In the summer months, my kids live off wild mulberries and blackberries! We also freeze or make wine out of whatever their bellies don’t have room for. Mulberry trees can be found anywhere and are the bane of most landscapers’ existence because they are so hard to kill. Blackberries grow in thorny, thick patches that are sometimes hard to access. I also like to chomp on a few autumn olive berries when I’m out deer hunting, and if I were to find them while camping, we would certainly harvest them. All of these berries are great, healthy snacks that are fun to gather and make a healthy and delicious dessert. Dried and mixed with nuts for a trail mix is also a nice way to serve wild berries. Generally they don’t last long enough to dry!
I know many foragers enjoy a good cup of sassafras/mint tea. Both grow wild and can easily be harvested for teas. Just simply pick the leaves and throw them in water, or get a bit more complex by boiling the leaves, sassafras root and maybe some berries for a different taste.

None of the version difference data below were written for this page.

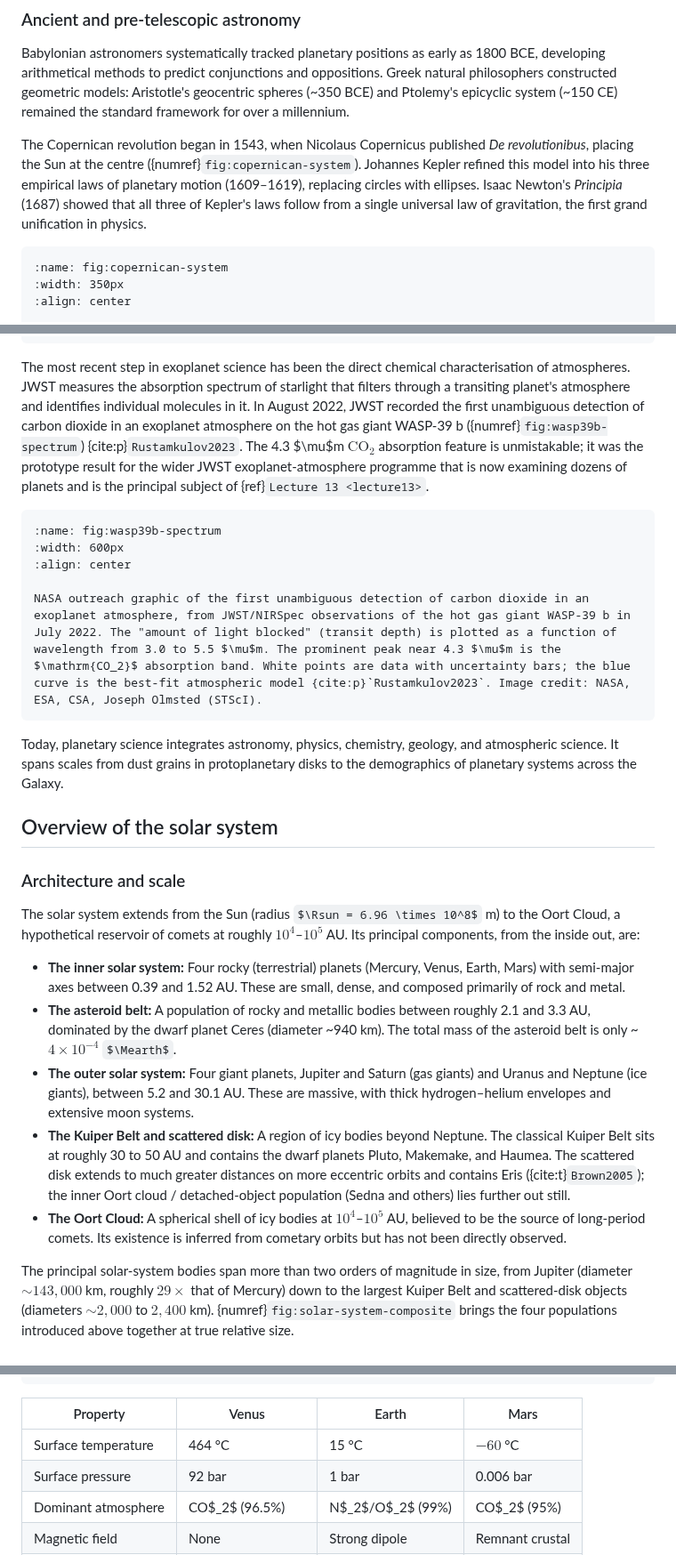
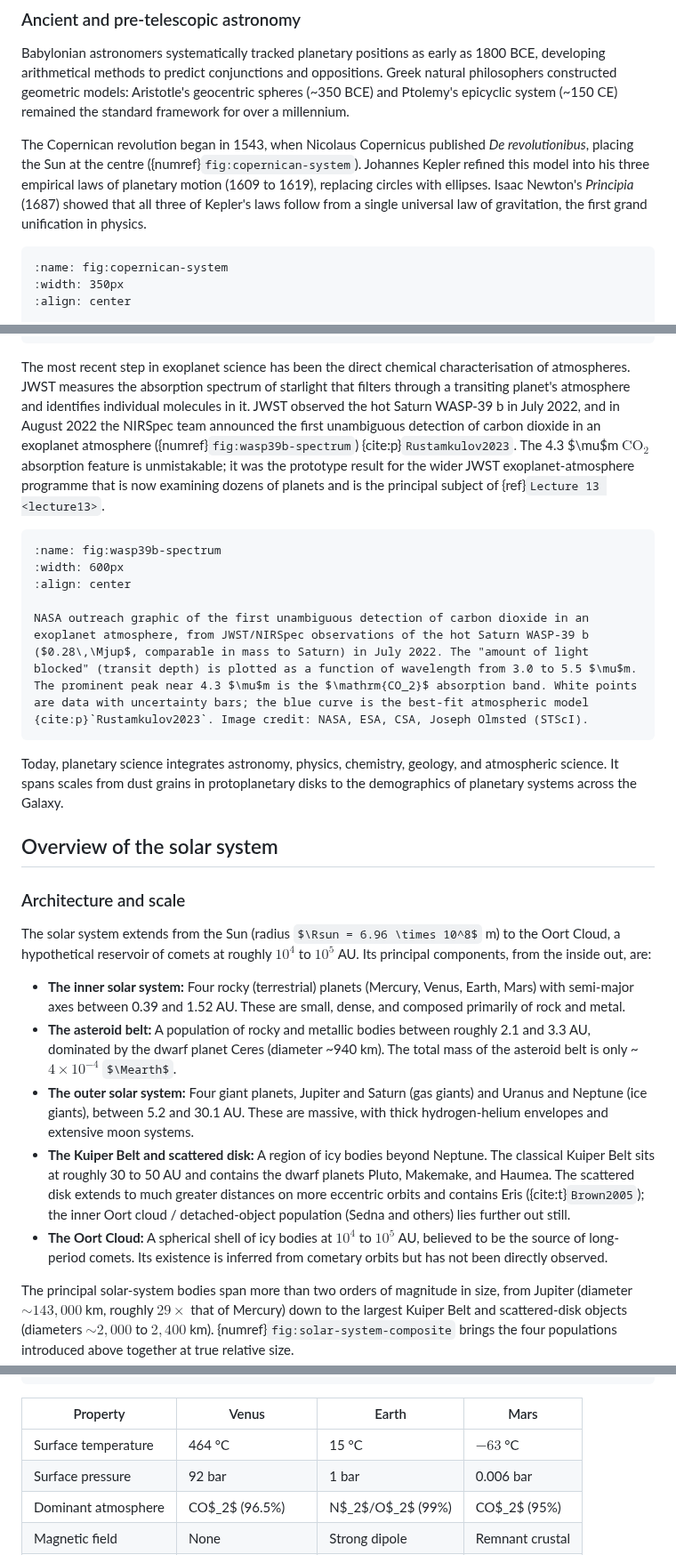
Before and after one commit to FormingWorlds/IntroductionToPlanetaryScience, a Markdown page: book/01_introduction/introduction.md, 3 parts joined by grey strips. Shown at 89% size. Rendered like a GitHub page; some formulas as TeX source.

````diff
--- a/book/01_introduction/introduction.md
+++ b/book/01_introduction/introduction.md
@@ -101,7 +101,7 @@ Planetary science as a discipline is remarkably young, but its roots reach back
 
 Babylonian astronomers systematically tracked planetary positions as early as 1800 BCE, developing arithmetical methods to predict conjunctions and oppositions. Greek natural philosophers constructed geometric models: Aristotle's geocentric spheres (~350 BCE) and Ptolemy's epicyclic system (~150 CE) remained the standard framework for over a millennium.
 
-The Copernican revolution began in 1543, when Nicolaus Copernicus published *De revolutionibus*, placing the Sun at the centre ({numref}`fig:copernican-system`). Johannes Kepler refined this model into his three empirical laws of planetary motion (1609–1619), replacing circles with ellipses. Isaac Newton's *Principia* (1687) showed that all three of Kepler's laws follow from a single universal law of gravitation, the first grand unification in physics.
+The Copernican revolution began in 1543, when Nicolaus Copernicus published *De revolutionibus*, placing the Sun at the centre ({numref}`fig:copernican-system`). Johannes Kepler refined this model into his three empirical laws of planetary motion (1609 to 1619), replacing circles with ellipses. Isaac Newton's *Principia* (1687) showed that all three of Kepler's laws follow from a single universal law of gravitation, the first grand unification in physics.
 
 ```{figure} figures/copernican_system.avif
 :name: fig:copernican-system
@@ -192,14 +192,14 @@ Beyond the demographics, ALMA imaging of the young star HL Tauri ({numref}`fig:h
 ALMA 1.3 mm continuum image of the protoplanetary disk around the young star HL Tauri (distance $\sim 140$ pc). The concentric dark gaps are widely interpreted as carved by forming protoplanets, although alternative explanations involving local pile-ups of dust grains at ice lines and other disk substructures remain on the table. ALMA's $\sim 5$ AU angular resolution at HL Tau's distance is what made this multi-ringed substructure visible for the first time. Protoplanetary disks and planet formation are covered in {ref}`Lecture 2 <lecture02>`. Credit: ALMA (ESO/NAOJ/NRAO); {cite:t}`ALMAPartnership2015`.
 ```
 
-The most recent step in exoplanet science has been the direct chemical characterisation of atmospheres. JWST measures the absorption spectrum of starlight that filters through a transiting planet's atmosphere and identifies individual molecules in it. In August 2022, JWST recorded the first unambiguous detection of carbon dioxide in an exoplanet atmosphere on the hot gas giant WASP-39 b ({numref}`fig:wasp39b-spectrum`) {cite:p}`Rustamkulov2023`. The 4.3 $\mu$m $\mathrm{CO_2}$ absorption feature is unmistakable; it was the prototype result for the wider JWST exoplanet-atmosphere programme that is now examining dozens of planets and is the principal subject of {ref}`Lecture 13 <lecture13>`.
+The most recent step in exoplanet science has been the direct chemical characterisation of atmospheres. JWST measures the absorption spectrum of starlight that filters through a transiting planet's atmosphere and identifies individual molecules in it. JWST observed the hot Saturn WASP-39 b in July 2022, and in August 2022 the NIRSpec team announced the first unambiguous detection of carbon dioxide in an exoplanet atmosphere ({numref}`fig:wasp39b-spectrum`) {cite:p}`Rustamkulov2023`. The 4.3 $\mu$m $\mathrm{CO_2}$ absorption feature is unmistakable; it was the prototype result for the wider JWST exoplanet-atmosphere programme that is now examining dozens of planets and is the principal subject of {ref}`Lecture 13 <lecture13>`.
 
 ```{figure} figures/wasp39b_jwst_co2.avif
 :name: fig:wasp39b-spectrum
 :width: 600px
 :align: center
 
-NASA outreach graphic of the first unambiguous detection of carbon dioxide in an exoplanet atmosphere, from JWST/NIRSpec observations of the hot gas giant WASP-39 b in July 2022. The "amount of light blocked" (transit depth) is plotted as a function of wavelength from 3.0 to 5.5 $\mu$m. The prominent peak near 4.3 $\mu$m is the $\mathrm{CO_2}$ absorption band. White points are data with uncertainty bars; the blue curve is the best-fit atmospheric model {cite:p}`Rustamkulov2023`. Image credit: NASA, ESA, CSA, Joseph Olmsted (STScI).
+NASA outreach graphic of the first unambiguous detection of carbon dioxide in an exoplanet atmosphere, from JWST/NIRSpec observations of the hot Saturn WASP-39 b ($0.28\,\Mjup$, comparable in mass to Saturn) in July 2022. The "amount of light blocked" (transit depth) is plotted as a function of wavelength from 3.0 to 5.5 $\mu$m. The prominent peak near 4.3 $\mu$m is the $\mathrm{CO_2}$ absorption band. White points are data with uncertainty bars; the blue curve is the best-fit atmospheric model {cite:p}`Rustamkulov2023`. Image credit: NASA, ESA, CSA, Joseph Olmsted (STScI).
 ```
 
 Today, planetary science integrates astronomy, physics, chemistry, geology, and atmospheric science. It spans scales from dust grains in protoplanetary disks to the demographics of planetary systems across the Galaxy.
@@ -208,13 +208,13 @@ Today, planetary science integrates astronomy, physics, chemistry, geology, and
 
 ### Architecture and scale
 
-The solar system extends from the Sun (radius $\Rsun = 6.96 \times 10^8$ m) to the Oort Cloud, a hypothetical reservoir of comets at roughly $10^4$–$10^5$ AU. Its principal components, from the inside out, are:
+The solar system extends from the Sun (radius $\Rsun = 6.96 \times 10^8$ m) to the Oort Cloud, a hypothetical reservoir of comets at roughly $10^4$ to $10^5$ AU. Its principal components, from the inside out, are:
 
 - **The inner solar system:** Four rocky (terrestrial) planets (Mercury, Venus, Earth, Mars) with semi-major axes between 0.39 and 1.52 AU. These are small, dense, and composed primarily of rock and metal.
 - **The asteroid belt:** A population of rocky and metallic bodies between roughly 2.1 and 3.3 AU, dominated by the dwarf planet Ceres (diameter ~940 km). The total mass of the asteroid belt is only ~$4 \times 10^{-4}$ $\Mearth$.
-- **The outer solar system:** Four giant planets, Jupiter and Saturn (gas giants) and Uranus and Neptune (ice giants), between 5.2 and 30.1 AU. These are massive, with thick hydrogen–helium envelopes and extensive moon systems.
+- **The outer solar system:** Four giant planets, Jupiter and Saturn (gas giants) and Uranus and Neptune (ice giants), between 5.2 and 30.1 AU. These are massive, with thick hydrogen-helium envelopes and extensive moon systems.
 - **The Kuiper Belt and scattered disk:** A region of icy bodies beyond Neptune. The classical Kuiper Belt sits at roughly 30 to 50 AU and contains the dwarf planets Pluto, Makemake, and Haumea. The scattered disk extends to much greater distances on more eccentric orbits and contains Eris ({cite:t}`Brown2005`); the inner Oort cloud / detached-object population (Sedna and others) lies further out still.
-- **The Oort Cloud:** A spherical shell of icy bodies at $10^4$–$10^5$ AU, believed to be the source of long-period comets. Its existence is inferred from cometary orbits but has not been directly observed.
+- **The Oort Cloud:** A spherical shell of icy bodies at $10^4$ to $10^5$ AU, believed to be the source of long-period comets. Its existence is inferred from cometary orbits but has not been directly observed.
 
 The principal solar-system bodies span more than two orders of magnitude in size, from Jupiter (diameter $\sim 143{,}000$ km, roughly $29\times$ that of Mercury) down to the largest Kuiper Belt and scattered-disk objects (diameters $\sim 2{,}000$ to $2{,}400$ km). {numref}`fig:solar-system-composite` brings the four populations introduced above together at true relative size.
 
@@ -355,7 +355,7 @@ The four terrestrial planets at approximate relative scale. From left to right:
 
 | Property | Venus | Earth | Mars |
 |----------|-------|-------|------|
-| Surface temperature | 464 °C | 15 °C | $-60$ °C |
+| Surface temperature | 464 °C | 15 °C | $-63$ °C |
 | Surface pressure | 92 bar | 1 bar | 0.006 bar |
 | Dominant atmosphere | CO$_2$ (96.5%) | N$_2$/O$_2$ (99%) | CO$_2$ (95%) |
 | Magnetic field | None | Strong dipole | Remnant crustal |
````
Also changed, not shown: other parts of book/01_introduction/introduction.md (+15 -15 lines).
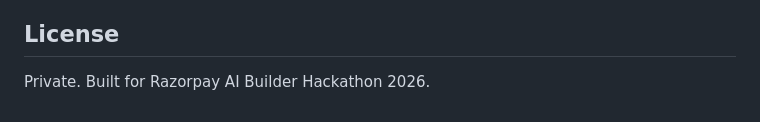
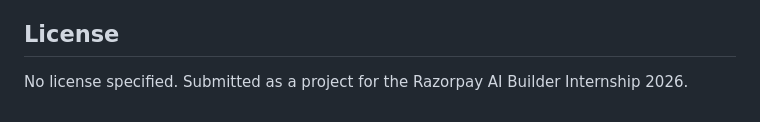
Before and after one commit to puni344/saga-runtime, a Markdown page: README.md, the part around the change. Rendered like a GitHub page.

Commit message:
Update license information in README.md

```diff
--- a/README.md
+++ b/README.md
@@ -461,4 +461,4 @@ This is not novel. It is a focused implementation of established patterns applie
 
 ## License
 
-Private. Built for Razorpay AI Builder Hackathon 2026.
+No license specified. Submitted as a project for the Razorpay AI Builder Internship 2026.
```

There are also many different types of edible mushrooms but I just stick to morels. Fiddle head ferns are popular and there always seems to be a person or two digging cattail roots to boil. I’m starting to realize there are many more wild edibles that I haven’t tried. Maybe I’ll use that as an excuse to go camping soon!
I’m sort of a hardwood snob when it comes to cooking over a fire. We burn wood to heat our home and I don’t turn any of it away. But… when cooking over a flame, I stick to three kinds of wood: oak, hickory and cherry. These hardwoods flame up nicely, if that’s what the cook is after, and they also create a hot bed of coals to last through the night. Also, the odor of their smoke isn’t too offensive. Whenever burning wood it’s important to make sure that it is properly “seasoned” or dried. I always cut my own firewood so I get it the way I want. I split my cooking wood down nice and small, and stack in a sunny, windy location to dry. I always use some 2x4s or large sticks to set the wood on, well off the moist ground. If forced to buy firewood, make sure it is very dry. Well-seasoned wood should make a “clanking” sound when banged together. If it makes a dull thud, or simply looks green, it may not be ready to burn.
When cooking, I prefer cooking over hot coals vs. a flame. Cooking over a flame can result in burning the food. Other essentials besides good wood are a Dutch oven, a grill grate, lots of tin foil, and plenty of cooking spray. If no cooking spray is available, rendered back grease adds great flavor and is present at almost every campsite across the nation.
Odds and Ends
I didn’t mention hunting or fishing, but if in season, harvest some meat! We love batter fried squirrel, or a heaping plate of crispy fish fillets. There’s not much better than fresh venison tenderloin, wrapped in bacon, crisp from an open flame. Waterfowl are not only fun to hunt, but delicious when properly prepared at a campsite. When the salmon are running in the rivers nearby our campsite- holy cow do we eat well! I’m a hunter at heart and there is almost always some sort of wild protein to be harvested and eaten on any camping trip.
Also, be sure to check local regulations for legality and field guides for safety. The internet is full of great information about foraging and every local library will have books on the subject. Many a well-meaning forager has ended up sick- or worse- dead, due to some confusion as to what they were eating. I try to stick with the basics so we’re safe.
These are just some of the things that I know are safe and that my family enjoys gathering. I will be writing more about living a natural lifestyle in future issues. I wish every potential camping forager good luck and delicious eating this camping season!